Managing the Stress of Caring for a Disabled Parent

mother and daughter laughing
July 16th, 2016

Caring for a disabled parent can introduce unexpected stressors: Health concerns, ranging from arthritis and osteoporosis to diabetes and broken bones, can lead to a person not being able to stand up, walk, or even turn over in bed on her own. Being a caregiver for a parent in this situation is difficult, but you are not alone. In fact, about 21 percent of adult Americans provide care to disabled adults, according to the U.S. Department of Health and Human Services.

The Physical Strain of Caring for a Disabled Parent

Believe it or not, studies show that being a caregiver may actually help you live longer. But in order to reap those benefits you have to take care of yourself and your body. The physical demands on a caregiver for a disabled senior can be intense. Whether you’re helping someone into a wheelchair or the shower or turning him over in bed, being a caregiver for the disabled requires a lot of manual labor. It is important to keep these tips in mind:

  • Stay in shape with regular exercise. Working on strength, flexibility, and balance will help you prevent injuries.
  • Learn to lift with your legs, not your back. Back injuries are fairly common among caregivers. Learning to lift properly can help prevent them.
  • Carry your loved one as close to you as possible to reduce any strain. This will also help you remain balanced and prevent injuries.
  • Ask about equipment that can assist you. Your loved one’s doctor or physical therapist may be able to recommend lifts and other equipment that help relieve the physical strain on you.
  • Ask your parent’s care providers for training in the proper way to lift and turn. Nurses are a great resource for learning these skills.
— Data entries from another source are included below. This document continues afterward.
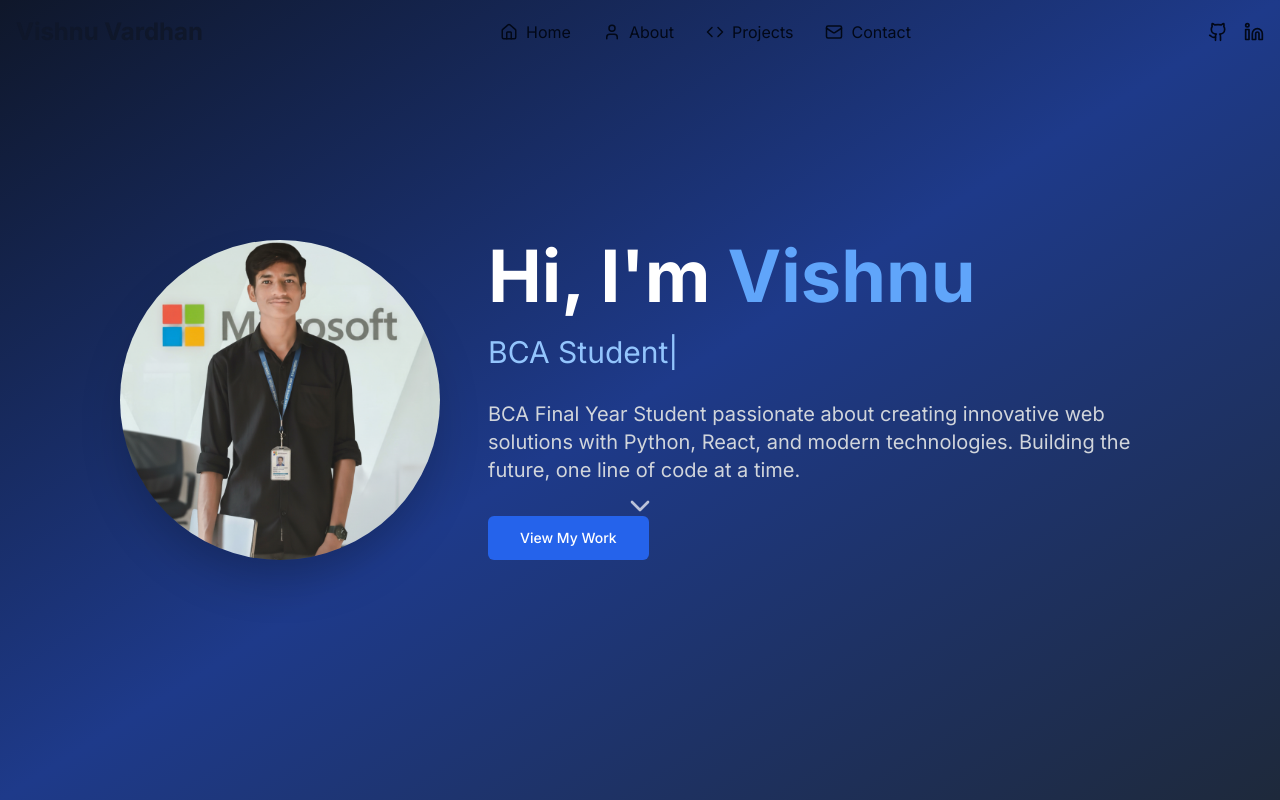
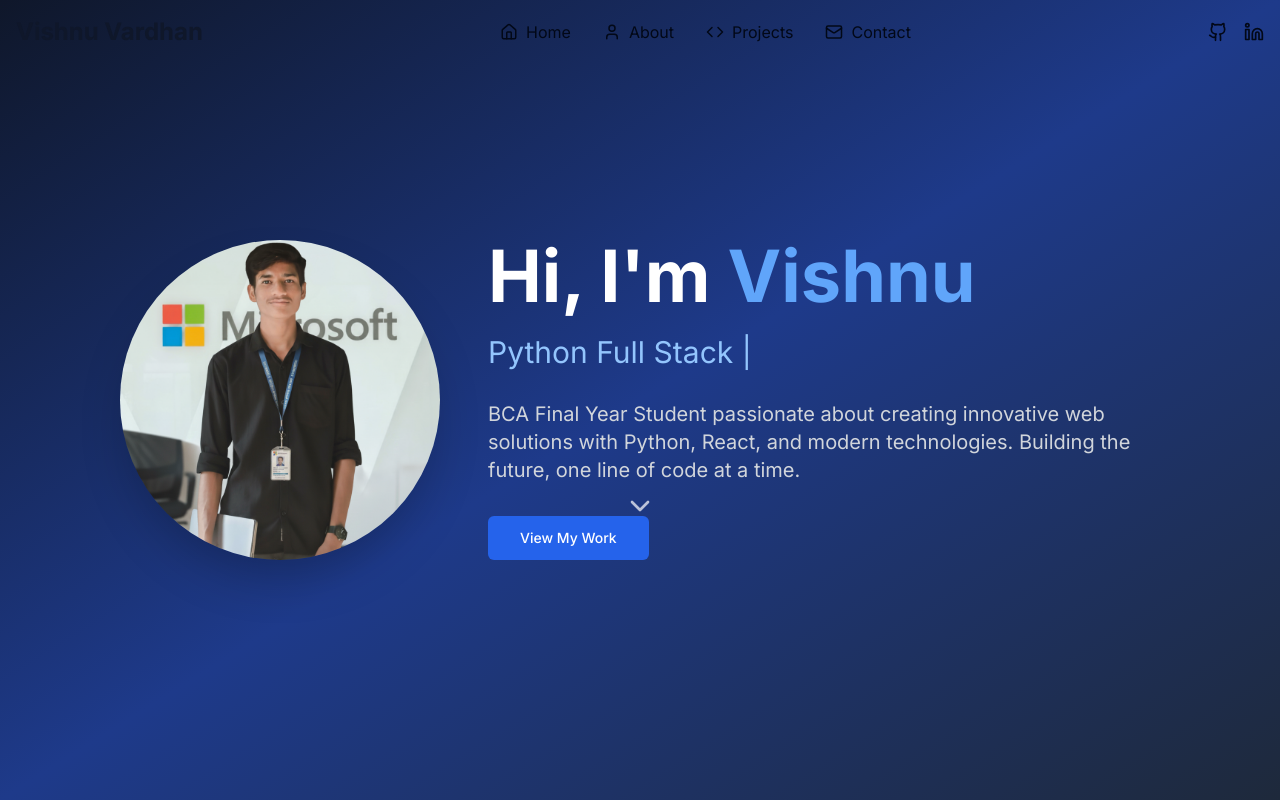
Before and after one commit to Gaddamadithya/Adithya-portfolio, a React (Vite) app: page / in a window 1280 px wide. Shown: the top 800 px of the page. Built offline with nearby package versions, Linux system fonts and the light colour scheme.

Commit message:
Update hero section text

```diff
--- a/src/components/Hero.tsx
+++ b/src/components/Hero.tsx
@@ -7,7 +7,14 @@ import profileImage from '@/assets/profile.png';
 const Hero = () => {
   const [displayText, setDisplayText] = useState('');
   const [currentIndex, setCurrentIndex] = useState(0);
-  const texts = ['Python Full Stack Developer', 'BCA Student', 'Problem Solver', 'Tech Enthusiast'];
+  const texts = [
+    'SDE Intern @ Infotact Solutions',
+    'Python Full Stack Developer',
+    'Flask & React Specialist',
+    'REST APIs & MySQL Expert',
+    'Azure Cloud & AI/ML',
+    'Problem Solving & AI R&D'
+  ];
   const fullText = texts[currentIndex % texts.length];
 
   useEffect(() => {
```
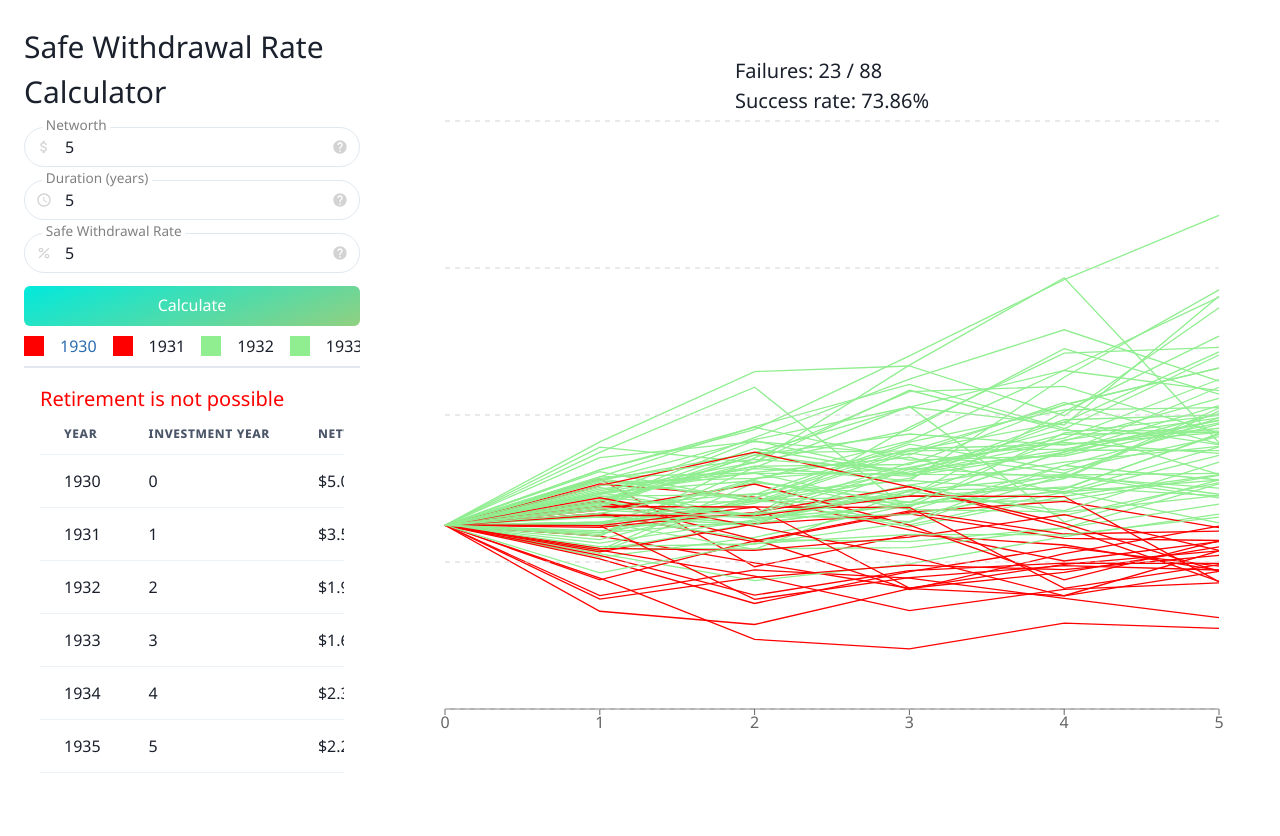
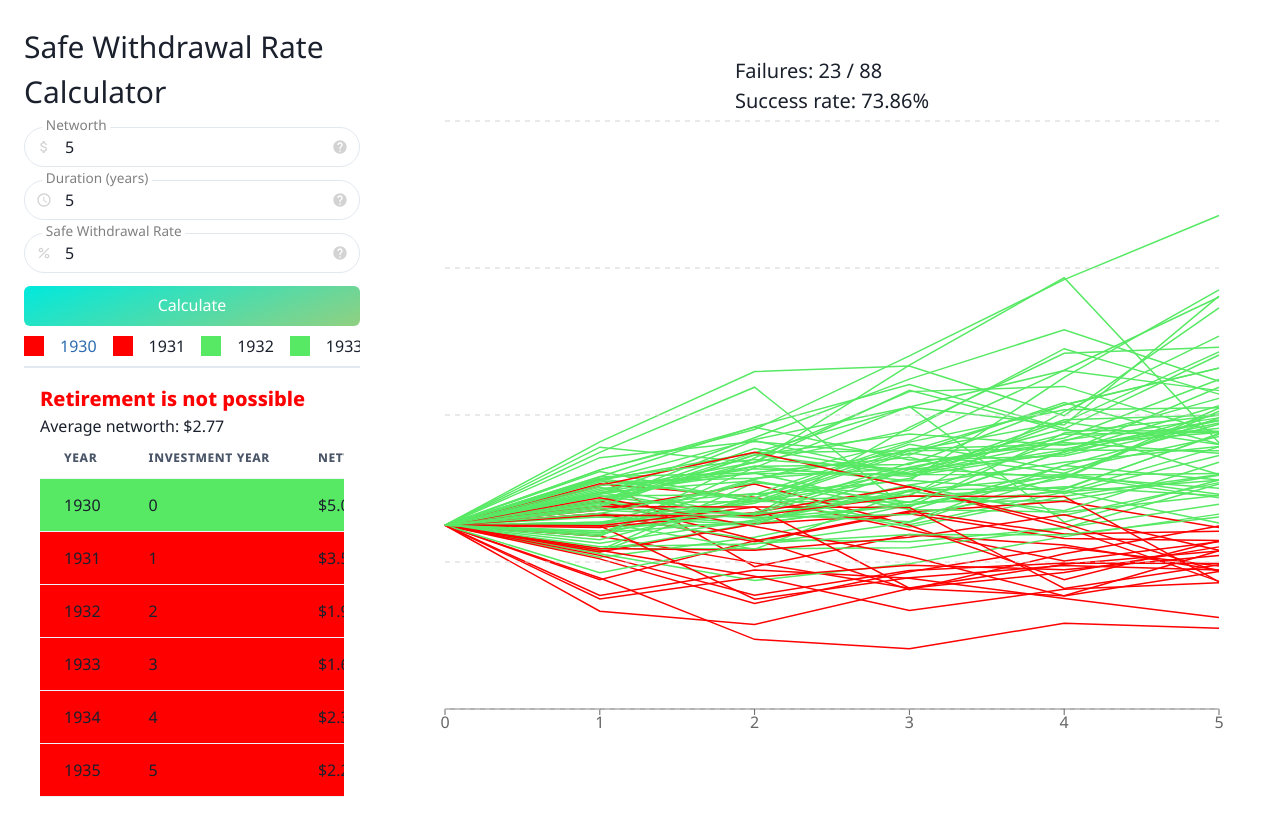
Before and after one commit to therealbluepandabear/fire-finance, a React (Create React App) app: page / in a window 1280 px wide. Both pictures are taken after typing "5", "5", "5" into the empty fields and a click on the button "Calculate". Before the commit the page ends 813 px from the top, so only its background shows below. Built offline with nearby package versions, Linux system fonts and the light colour scheme.

Commit message:
Some minor UI changes + add 'averageNetworth' option (which I think may be useless).

```diff
--- a/src/components/swr-calculator/SWRCalculatorChart.tsx
+++ b/src/components/swr-calculator/SWRCalculatorChart.tsx
@@ -22,10 +22,10 @@ export default function SWRCalculatorChart(props: SWRCalculatorProps): JSX.Eleme
             <LineChart>
                 {props.outputs.results
                     .map((result) => {
-                        const baseColor = result.isRetirementPossible ? 'lightgreen' : 'red'
+                        const baseColor = result.isRetirementPossible ? '#57E964' : 'red'
 
                         let color = baseColor
-                        let strokeWidth = 1.3
+                        let strokeWidth = 1.5
 
                         if (activeResult && result !== activeResult) {
                             color = 'transparent'
--- a/src/components/swr-calculator/SWRCalculatorResultPanel.tsx
+++ b/src/components/swr-calculator/SWRCalculatorResultPanel.tsx
@@ -21,7 +21,7 @@ function SWRCalculatorTable(props: SWRCalculatorTableProps): JSX.Element {
                 </Thead>
                 <Tbody>
                     {props.result.timelineData.map((point, key) => (
-                        <Tr key={key}>
+                        <Tr key={key} background={props.result.timelineData[0].networth <= point.networth ? '#57E964' : 'red'}>
                             <Td>{props.result.year + point.investmentYear}</Td>
                             <Td>{point.investmentYear}</Td>
                             <Td>{formatCurrency(point.networth)}</Td>
@@ -48,7 +48,7 @@ export default function SWRCalculatorResultPanel(props: SWRCalculatorResultPanel
                         justifyContent="center"
                         alignItems="center"
                     >
-                        <Box width="20px" height="20px" background={result.isRetirementPossible ? 'lightgreen' : 'red'}></Box>
+                        <Box width="20px" height="20px" background={result.isRetirementPossible ? '#57E964' : 'red'}></Box>
                         <Tab key={index} flexShrink={0}>{result.year}</Tab>
                     </Flex>
                 ))}
@@ -58,9 +58,11 @@ export default function SWRCalculatorResultPanel(props: SWRCalculatorResultPanel
                 {props.outputs.results.map((result, index) => (
                     <TabPanel>
                         <Flex flexDirection="column" key={index}>
-                            <Text fontSize="xl" color={result.isRetirementPossible ? 'lightgreen' : 'red'}>
+                            <Text fontSize="xl" fontWeight="bold" color={result.isRetirementPossible ? '#57E964' : 'red'}>
                                 {result.isRetirementPossible ? 'Retirement is possible' : 'Retirement is not possible'}
                             </Text>
+
+                            <Text fontSize="md">Average networth: {formatCurrency(result.averageNetworth)}</Text>
 
                             <SWRCalculatorTable result={result} />
                         </Flex>
--- a/src/models/swr-calculator.ts
+++ b/src/models/swr-calculator.ts
@@ -87,6 +87,7 @@ export async function calculateChanceOfSuccess(params: SWRCalculatorInputs): Pro
         outputs.results.push({
             year: yearItr,
             finalNetworth: totalNetworth,
+            averageNetworth: (timelineData.map((obj) => obj.networth).reduce((acc, cur) => acc + cur)) / timelineData.length,
             isRetirementPossible: isRetirementPossible(params, totalNetworth),
             timelineData: timelineData
         })
@@ -108,7 +109,10 @@ export interface InvestmentTimelinePoint {
 // given it could theoretically begin at a certain point in time
 export interface StartingYearResult {
     year: number
+
     finalNetworth: number
+    averageNetworth: number
+
     isRetirementPossible: boolean
 
     timelineData: InvestmentTimelinePoint[]
```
The Dangers of Emotional Duress

Caring for a disabled parent isn’t just physically demanding; it can also be emotionally demanding in ways that caring for an older loved one who is mobile is not. Sometimes, for example, your parent’s disability may simply be more than you can handle at home. Even though you may know that the best choice for everyone involved is to find an assisted living facility or nursing home for your loved one, many seniors today want to keep their independence. They may also resent choices made for them by their children, which can quickly lead to stress in the relationship and feelings of guilt for you.

Outside Resources

There are many resources available to help those caring for disabled parents. The services offered range from respite care and caregiver support groups to help to purchase adaptive equipment. You can find resources in your area by contacting any of the following people and organizations:

  • Your loved one’s doctors and therapists
  • Hospital outreach programs
  • Organizations for your parent’s specific disability
  • Local nonprofits focused on the disabled population
  • Local religious groups
  • Disabled American Veterans or other military family support groups

Caring for a disabled parent can be both physically and emotionally difficult in ways that those caring for an able-bodied aging parent may not understand. Luckily, there are things you can do to help alleviate the stress as well as a number of resources that can offer support and assistance to you and your family.